Ludwig Andreas Feuerbach
1804 – 1872)
HIS German parents named him Ludwig after the holy French king, St. Louis, but his surname “Feuerbach” (German for “stream of fire”) showed the moldering, even raging fire within.
The young Ludwig Feuerbach was born in Landshut, Bavaria in 1804. His father, Paul Johannes Anselm Ritter von Feuerbach, was a prominent lawyer. Three uncles, including the mathematician Karl Wilhelm von Feuerbach, were learned men.
For higher studies, the young Feuerbach enrolled at the University of Heidelberg following the wishes of his father that his son becomes a Protestant pastor. To his father’s great disappointment, the son transferred to the University of Berlin to study under the rising German thinker at that time: Hegel. Under Hegel’s tutelage Feuerbach wrote his doctoral dissertation: “The One, Universal and Infinite Reason” thereby indicating his radical break from traditional philosophy and theology.
Rejecting many of Hegel’s key ideas, Feuerbach identified himself with the Left Hegelians advocating matter, and not Spirit, as the dominant principle of reality. He rattled the academic and political world with his revolutionary ideas, namely 1) anthropological materialism; he famously claimed “Man is what he eats!” and 2) atheism a.k.a. anthropological-historical materialism theorizing that in reflecting on himself, man is aware of his own infinite possibilities. Thus, in Essence of Christianity, Feuerbach states that human goodness, kindness, power, intellect and will, when raised to the infinite degree, become the attributes of a “god” whom man himself has “created.” In other words, after surrendering his fine attributes, man worships his own creation he calls “god.”
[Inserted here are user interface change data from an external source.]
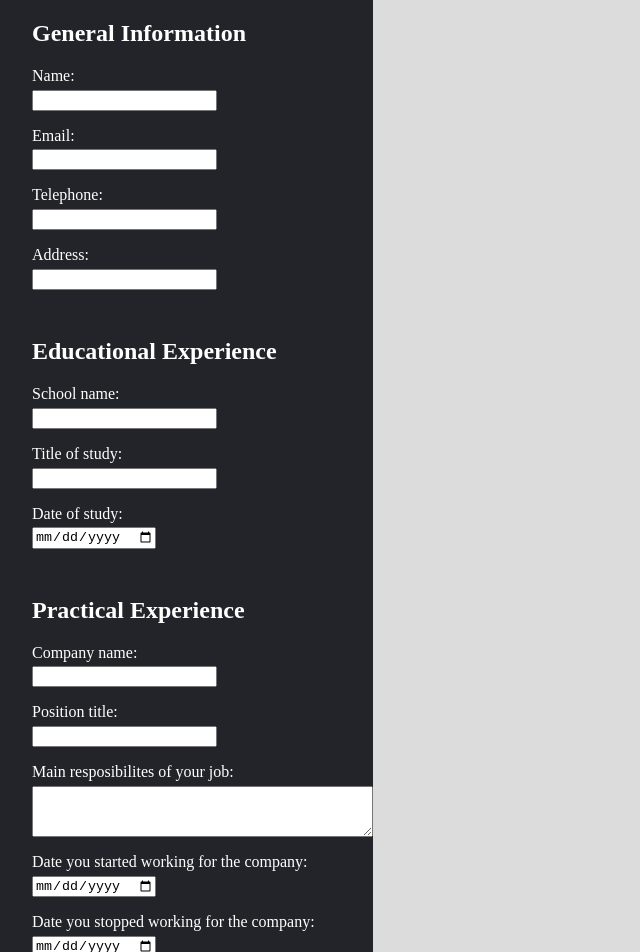
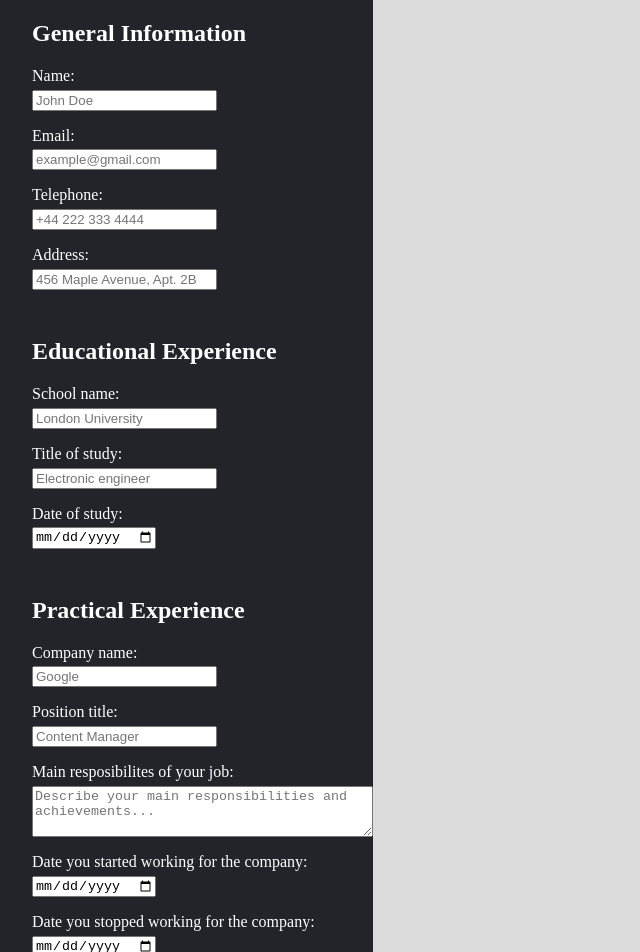
Before and after one commit to Muze32/CV-Application, a React (Vite) app: page / in a window 1280 px wide. Shown: the top 952 px of the page, without its empty margins (0-640 px from the left). Built offline with nearby package versions, Linux system fonts and the light colour scheme.

Commit message:
Add placeholder values

```diff
--- a/src/components/cv.jsx
+++ b/src/components/cv.jsx
@@ -35,7 +35,7 @@ function DateField({ dateStart, dateEnd }) {
   const date1Str = date1.toLocaleDateString();
   const date2Str = date2.toLocaleDateString();
 
-  if (!dateStart) return <span>{dateEnd}</span>;
+  if (!dateStart && dateEnd) return <span>{date2Str}</span>;
   if (date1 >= date2 || !dateEnd) return null;
 
   return (
--- a/src/components/form.jsx
+++ b/src/components/form.jsx
@@ -4,7 +4,7 @@ import "../styles/form.css";
 //TODO: Los inputs no realizan validacion al ingresar informacion en ellos
 
 function FormField({ field, obj, onChange }) {
-  const { name, text, type } = field;
+  const { name, text, type, placeholder } = field;
   const value = obj[name];
 
   return (
@@ -16,6 +16,7 @@ function FormField({ field, obj, onChange }) {
           value={value}
           onChange={onChange}
           name={name}
+          placeholder={placeholder || null}
         />
       ) : (
         <textarea
@@ -24,8 +25,9 @@ function FormField({ field, obj, onChange }) {
           cols="40"
           value={value}
           onChange={onChange}
-          minLength={20}
+          minLength={25}
           maxLength={100}
+          placeholder={placeholder}
         ></textarea>
       )}
     </label>
--- a/src/data.js
+++ b/src/data.js
@@ -1,19 +1,42 @@
 const personFields = [
-  { text: "Name", name: "name" },
-  { text: "Email", type: "email", name: "email" },
-  { text: "Telephone", type: "tel", name: "tel" },
-  {text: "Address", name: "address"}
+  { text: "Name", name: "name", placeholder: "John Doe" },
+  {
+    text: "Email",
+    type: "email",
+    name: "email",
+    placeholder: "example@gmail.com",
+  },
+  {
+    text: "Telephone",
+    type: "tel",
+    name: "tel",
+    placeholder: "+44 222 333 4444",
+  },
+  {
+    text: "Address",
+    name: "address",
+    placeholder: "456 Maple Avenue, Apt. 2B",
+  },
 ];
 const expFields = [
-  { text: "School name", name: "organization" },
-  { text: "Title of study", name: "title" },
+  {
+    text: "School name",
+    name: "organization",
+    placeholder: "London University",
+  },
+  { text: "Title of study", name: "title", placeholder: "Electronic engineer" },
   { text: "Date of study", type: "date", name: "dateEnd" },
 ];
 
 const practExpFields = [
-  { text: "Company name", name: "organization" },
-  { text: "Position title", name: "title" },
-  { text: "Main resposibilites of your job", name: "responsibilities", type: "textarea" },
+  { text: "Company name", name: "organization", placeholder: "Google" },
+  { text: "Position title", name: "title", placeholder: "Content Manager" },
+  {
+    text: "Main resposibilites of your job",
+    name: "responsibilities",
+    type: "textarea",
+    placeholder: "Describe your main responsibilities and achievements...",
+  },
   {
     text: "Date you started working for the company",
     name: "dateStart",
```
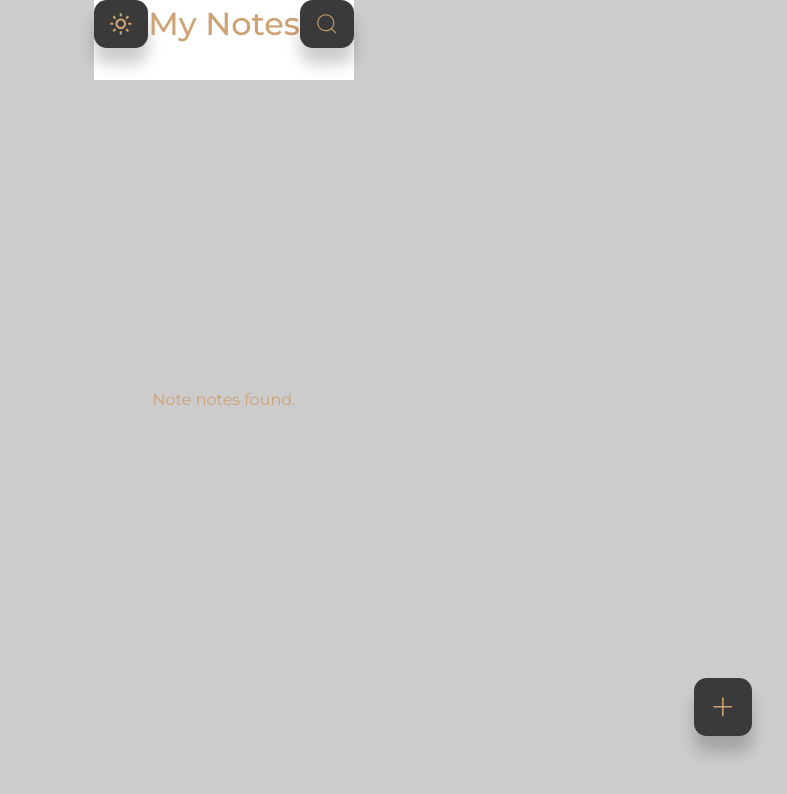
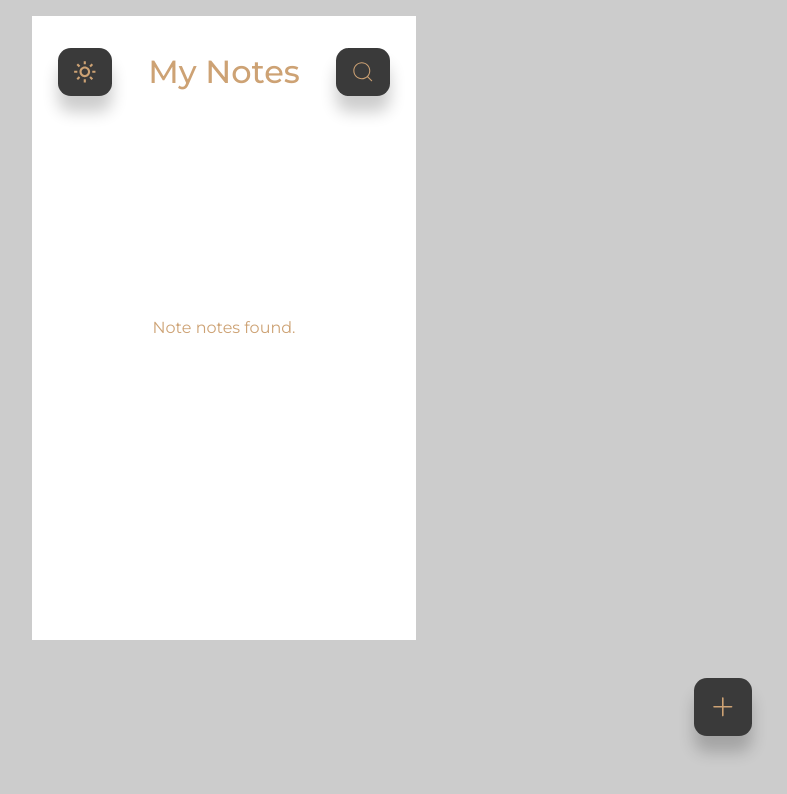
Before and after one commit to khafiz33/Notes, a React (Create React App) app: page / in a window 1280 px wide. Shown: the top 794 px of the page, without its empty margins (416-1203 px from the left). Built offline with nearby package versions, Linux system fonts and the light colour scheme.

Commit message:
site bg color changed

```diff
--- a/src/App.jsx
+++ b/src/App.jsx
@@ -20,7 +20,7 @@ function App() {
 	}, [notes]);
 	return (
 		<>
-			<main className={'app' +theme === true ? 'app-dark' : ''}>
+			<main className={`app ${theme === true ? 'app-dark' : ''}`}>
 				<Routes>
 					<Route path='/' element={<Notes />} />
 					<Route path='/create-note' element={<CreateNote />} />
```
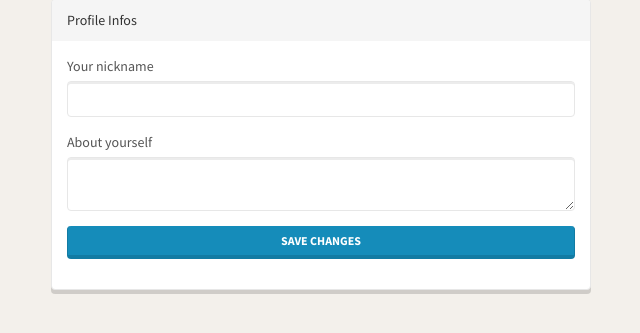
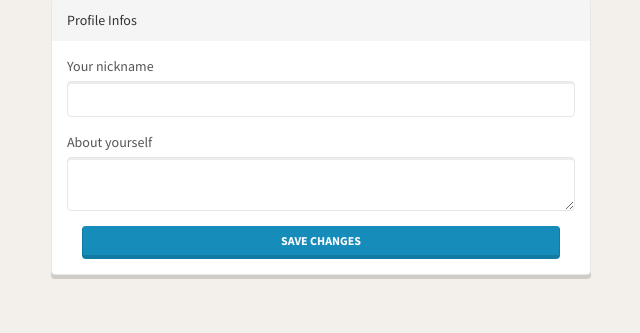
Before and after one commit to aert/flask-microblog, a Flask app: page /user/edit in a window 1280 px wide. Shown: the part 195-528 px from the top of the page, without its empty margins (319-959 px from the left). Run offline with Flask 2, Linux system fonts and the light colour scheme; a user stored in the database is signed in; data comes from the database, SQL or seed files in the repository; some libraries are stand-ins or nearby versions.

Commit message:
Minor layout update.

```diff
--- a/microblog/frontend/templates/frontend/user_edit.html
+++ b/microblog/frontend/templates/frontend/user_edit.html
@@ -38,10 +38,12 @@
                     </div>
 
                     <div class="form-group">
-                        <button type="submit" class="btn btn-primary btn-block">
-                            Save
-                            changes
-                        </button>
+                        <div class="col-xs-12">
+                            <button type="submit" class="btn btn-primary btn-block">
+                                Save
+                                changes
+                            </button>
+                        </div>
                     </div>
                 </form>
             </div>
```
Also changed, not shown: microblog/frontend/templates/frontend/login.html (+5 -3 lines).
Feuerbach tried to support himself by writing, among them the historical novel: Abelard and Heloise. A debilitating stroke and the closure of his wife’s ceramics factory left him to the kindness of friends supporting him with occasional dole-outs. At his funeral in 1872, hundreds surprisingly accompanied his casket to the cemetery, many praying that he be received with kindness and mercy by the God he had denied.